--- Goal of the exercise ---
Exactly reproduce the entries, dropping any pictures from your copy.

[Change detection data]
=== Section Start ===

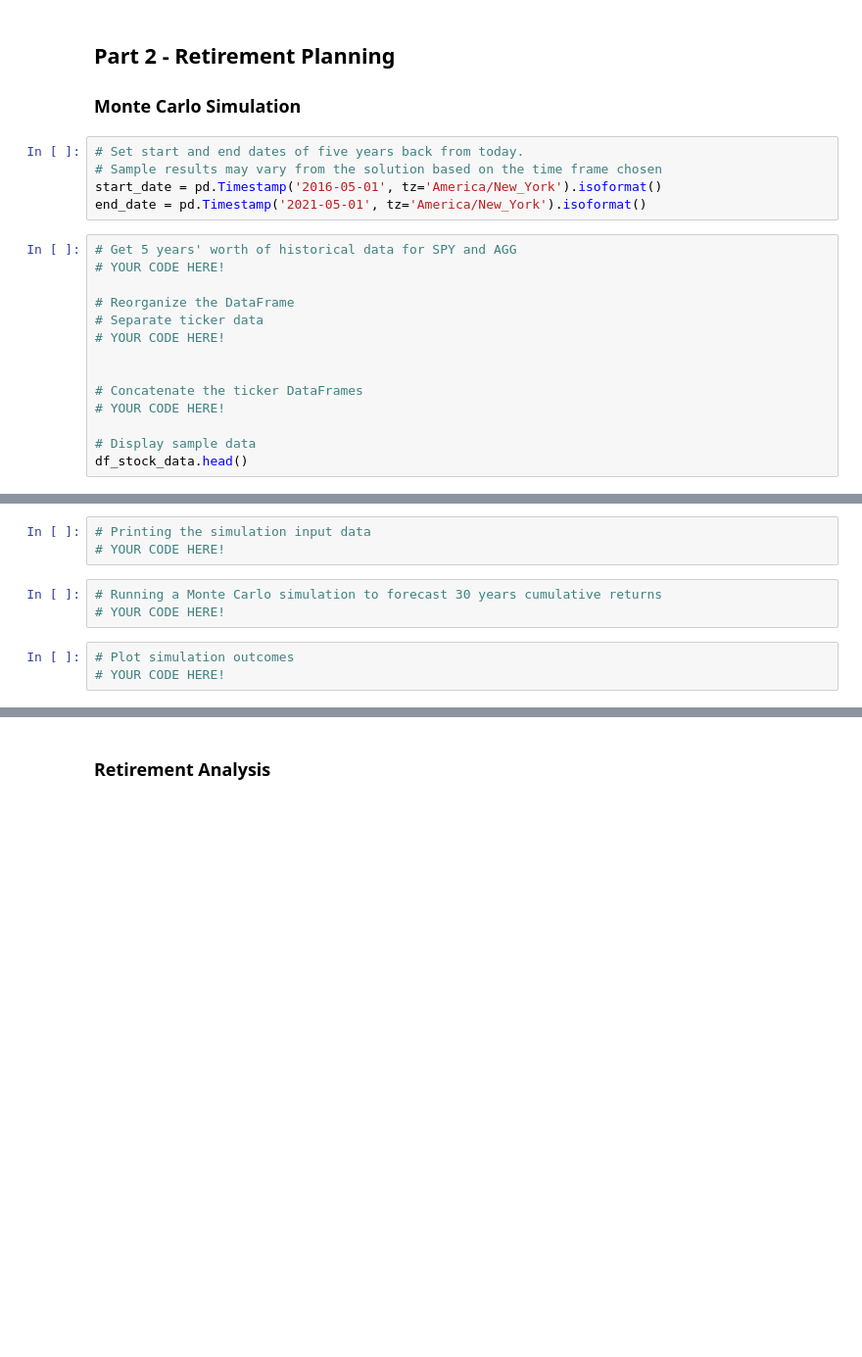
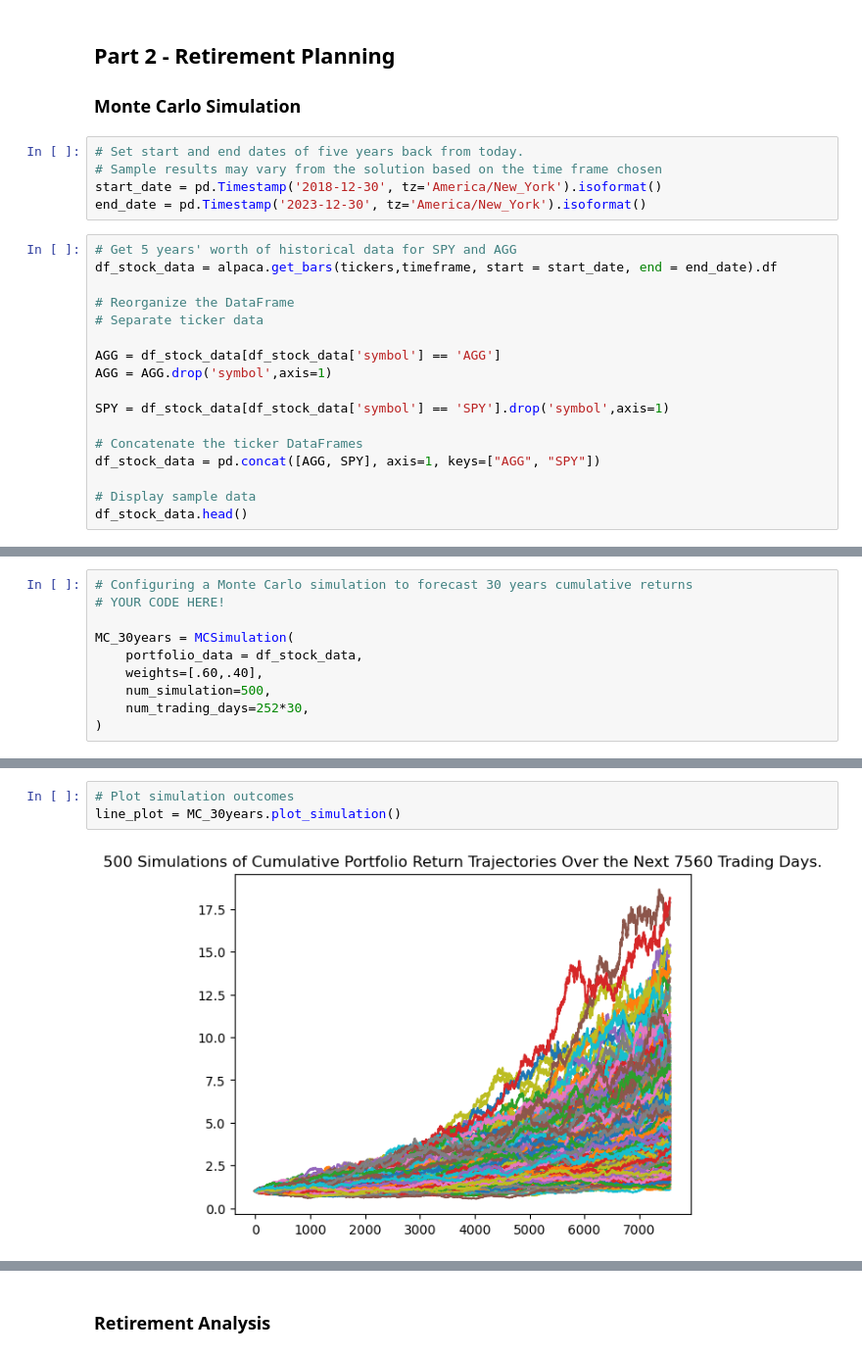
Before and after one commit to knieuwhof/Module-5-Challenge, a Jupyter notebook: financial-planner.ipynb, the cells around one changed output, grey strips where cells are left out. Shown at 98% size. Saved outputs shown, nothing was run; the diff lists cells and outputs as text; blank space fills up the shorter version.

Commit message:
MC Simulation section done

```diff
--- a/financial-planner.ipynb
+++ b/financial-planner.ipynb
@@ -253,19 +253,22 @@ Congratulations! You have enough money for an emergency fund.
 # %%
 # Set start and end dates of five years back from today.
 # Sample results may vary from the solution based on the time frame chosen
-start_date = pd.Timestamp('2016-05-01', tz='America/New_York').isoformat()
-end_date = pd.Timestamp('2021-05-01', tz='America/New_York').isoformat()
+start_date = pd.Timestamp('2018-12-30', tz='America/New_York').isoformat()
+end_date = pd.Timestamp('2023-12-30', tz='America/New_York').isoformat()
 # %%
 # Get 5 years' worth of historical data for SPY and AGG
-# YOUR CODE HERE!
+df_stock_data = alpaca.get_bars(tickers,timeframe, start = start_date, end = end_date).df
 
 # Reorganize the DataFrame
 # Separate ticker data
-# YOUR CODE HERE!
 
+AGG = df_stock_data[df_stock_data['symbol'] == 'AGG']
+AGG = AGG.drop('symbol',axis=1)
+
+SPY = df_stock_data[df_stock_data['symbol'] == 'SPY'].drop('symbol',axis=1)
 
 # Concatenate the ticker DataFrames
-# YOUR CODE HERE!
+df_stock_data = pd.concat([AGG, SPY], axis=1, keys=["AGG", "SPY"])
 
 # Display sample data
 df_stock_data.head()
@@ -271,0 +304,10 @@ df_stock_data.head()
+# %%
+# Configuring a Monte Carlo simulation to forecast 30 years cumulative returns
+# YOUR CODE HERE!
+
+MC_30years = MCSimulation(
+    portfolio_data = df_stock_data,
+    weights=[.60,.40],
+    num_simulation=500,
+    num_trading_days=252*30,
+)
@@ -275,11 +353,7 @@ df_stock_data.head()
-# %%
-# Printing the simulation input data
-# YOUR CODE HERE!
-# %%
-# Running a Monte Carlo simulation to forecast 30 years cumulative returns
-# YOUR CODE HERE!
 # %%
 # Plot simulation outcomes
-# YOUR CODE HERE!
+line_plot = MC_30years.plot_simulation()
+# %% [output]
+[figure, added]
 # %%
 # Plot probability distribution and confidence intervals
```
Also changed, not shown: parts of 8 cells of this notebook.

=== Section End ===

--- Result for this task ---
Before and after one commit to knieuwhof/Module-5-Challenge, a Jupyter notebook: financial-planner.ipynb, the cells around one changed output, grey strips where cells are left out. Shown at 98% size. Saved outputs shown, nothing was run; the diff lists cells and outputs as text; blank space fills up the shorter version.

Commit message:
MC Simulation section done

```diff
--- a/financial-planner.ipynb
+++ b/financial-planner.ipynb
@@ -253,19 +253,22 @@ Congratulations! You have enough money for an emergency fund.
 # %%
 # Set start and end dates of five years back from today.
 # Sample results may vary from the solution based on the time frame chosen
-start_date = pd.Timestamp('2016-05-01', tz='America/New_York').isoformat()
-end_date = pd.Timestamp('2021-05-01', tz='America/New_York').isoformat()
+start_date = pd.Timestamp('2018-12-30', tz='America/New_York').isoformat()
+end_date = pd.Timestamp('2023-12-30', tz='America/New_York').isoformat()
 # %%
 # Get 5 years' worth of historical data for SPY and AGG
-# YOUR CODE HERE!
+df_stock_data = alpaca.get_bars(tickers,timeframe, start = start_date, end = end_date).df
 
 # Reorganize the DataFrame
 # Separate ticker data
-# YOUR CODE HERE!
 
+AGG = df_stock_data[df_stock_data['symbol'] == 'AGG']
+AGG = AGG.drop('symbol',axis=1)
+
+SPY = df_stock_data[df_stock_data['symbol'] == 'SPY'].drop('symbol',axis=1)
 
 # Concatenate the ticker DataFrames
-# YOUR CODE HERE!
+df_stock_data = pd.concat([AGG, SPY], axis=1, keys=["AGG", "SPY"])
 
 # Display sample data
 df_stock_data.head()
@@ -271,0 +304,10 @@ df_stock_data.head()
+# %%
+# Configuring a Monte Carlo simulation to forecast 30 years cumulative returns
+# YOUR CODE HERE!
+
+MC_30years = MCSimulation(
+    portfolio_data = df_stock_data,
+    weights=[.60,.40],
+    num_simulation=500,
+    num_trading_days=252*30,
+)
@@ -275,11 +353,7 @@ df_stock_data.head()
-# %%
-# Printing the simulation input data
-# YOUR CODE HERE!
-# %%
-# Running a Monte Carlo simulation to forecast 30 years cumulative returns
-# YOUR CODE HERE!
 # %%
 # Plot simulation outcomes
-# YOUR CODE HERE!
+line_plot = MC_30years.plot_simulation()
+# %% [output]
+[figure, added]
 # %%
 # Plot probability distribution and confidence intervals
```
Also changed, not shown: parts of 8 cells of this notebook.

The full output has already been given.